Throughout the remediation process, and regardless of the approach that teachers adopt in working with actively failing students, they should closely monitor and stay in contact with their students. By staying on top of the situation, teachers can meet with these students and continue to provide positive encouragement to them in ways that reinforce both effort and achievement.
Imagine the downside for our students if we fail to stay involved in helping them with working toward doing better in our classes: Neglecting these students after first giving them the impression that we care about them will surely have a negative impact on their desire to do well in the course. It might also diminish their impression of our discipline and us as ambassadors of that discipline (Buskist & Saville, 2002). As Lowman (1995) pointed out, the classroom is not a neutral emotional space. Indeed, for students it is just the opposite — they are quite concerned what others (including teachers) think of them and focus to no small extent on the social relationships present in the classroom (Schaeffer, Epting, Zinn, & Buskist, 2003).
In a perfect classroom, all of our students would earn As. Unfortunately, our classrooms are seldom, if ever, perfect. Despite our most concerted pedagogical efforts, students vary in how well they perform in our courses. Some students work very hard and get good grades, whereas others work just as hard and get failing grades. And, of course, there are those students who do little, if any, work and also fail our courses. In the perfect classroom, failing students would approach us about how to become better students. However, we all know that many students shy away from approaching us about their shortcomings in the course, leaving it to us to bear the responsibility for taking that first, and sometimes, second and third steps.
Taking that first step signifies at least two things about us as teachers. First, it says that we are actively involved in helping all students in our courses, not just the “smart ones.” Second, and perhaps more importantly, it says that we care about our students’ academic welfare. Demonstrably caring for students, though, will not always yield the results we might hope for — some failing students will remain uninspired to participate in their education. Nonetheless, consider the opposite side of the coin: demonstrably showing that we do not care for our students’ academic success. That strategy surely would seem to guarantee that all failing students will remain uninspired, and perhaps this effect may generalize to students who are passing, indirectly causing them to become disinterested in our subject matter or to underperform in the classroom.
The relatively little effort required on teachers’ part to monitor their students’ classroom progress and extend failing students an invitation to visit them during office hours would seem to be justified by what is at stake for the student, for the class, and perhaps the entire educational system.

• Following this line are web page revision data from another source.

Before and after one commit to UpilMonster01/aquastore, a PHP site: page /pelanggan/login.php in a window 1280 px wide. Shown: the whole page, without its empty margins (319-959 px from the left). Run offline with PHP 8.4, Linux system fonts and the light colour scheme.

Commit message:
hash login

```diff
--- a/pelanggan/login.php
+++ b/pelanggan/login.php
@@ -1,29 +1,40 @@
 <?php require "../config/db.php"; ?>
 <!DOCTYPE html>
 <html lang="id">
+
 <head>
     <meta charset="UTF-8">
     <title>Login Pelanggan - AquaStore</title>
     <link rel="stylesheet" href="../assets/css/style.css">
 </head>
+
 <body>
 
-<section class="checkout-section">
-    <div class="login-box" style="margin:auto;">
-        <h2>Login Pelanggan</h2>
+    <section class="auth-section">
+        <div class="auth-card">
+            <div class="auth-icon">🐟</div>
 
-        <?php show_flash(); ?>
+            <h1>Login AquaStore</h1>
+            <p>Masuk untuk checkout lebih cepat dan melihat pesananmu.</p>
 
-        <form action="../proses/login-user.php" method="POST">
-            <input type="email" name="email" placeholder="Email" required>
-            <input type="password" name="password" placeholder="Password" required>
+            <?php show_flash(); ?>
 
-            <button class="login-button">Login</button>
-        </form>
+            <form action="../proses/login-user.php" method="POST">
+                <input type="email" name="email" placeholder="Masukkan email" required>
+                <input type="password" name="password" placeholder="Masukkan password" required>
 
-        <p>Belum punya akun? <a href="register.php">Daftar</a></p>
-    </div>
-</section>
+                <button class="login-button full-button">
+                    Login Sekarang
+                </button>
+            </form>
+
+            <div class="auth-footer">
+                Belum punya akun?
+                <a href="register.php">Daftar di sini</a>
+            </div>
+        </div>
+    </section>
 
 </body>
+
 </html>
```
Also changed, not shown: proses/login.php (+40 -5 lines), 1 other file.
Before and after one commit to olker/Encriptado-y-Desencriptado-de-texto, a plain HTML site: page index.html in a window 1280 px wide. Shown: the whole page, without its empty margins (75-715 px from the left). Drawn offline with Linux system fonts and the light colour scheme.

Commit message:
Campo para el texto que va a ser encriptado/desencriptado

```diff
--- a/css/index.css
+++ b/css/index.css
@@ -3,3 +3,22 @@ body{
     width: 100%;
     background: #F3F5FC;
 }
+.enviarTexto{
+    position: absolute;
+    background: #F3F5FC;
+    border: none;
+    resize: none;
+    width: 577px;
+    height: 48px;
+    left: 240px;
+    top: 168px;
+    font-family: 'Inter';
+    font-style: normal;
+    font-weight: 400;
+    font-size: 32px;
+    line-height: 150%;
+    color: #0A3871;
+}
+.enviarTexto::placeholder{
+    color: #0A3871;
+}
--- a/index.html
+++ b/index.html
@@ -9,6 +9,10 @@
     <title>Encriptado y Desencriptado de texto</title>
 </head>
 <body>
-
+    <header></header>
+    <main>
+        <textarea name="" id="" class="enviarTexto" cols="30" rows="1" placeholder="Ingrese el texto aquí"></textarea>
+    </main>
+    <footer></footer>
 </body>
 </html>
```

We believe that Charles Brewer (2005, p. 507) was correct when he said that “the real reason for teaching is to make a difference. . .” Taking the time to reach out to failing students and working with them to pass our classes is surely one way of making the sort of difference Brewer had in mind. ♦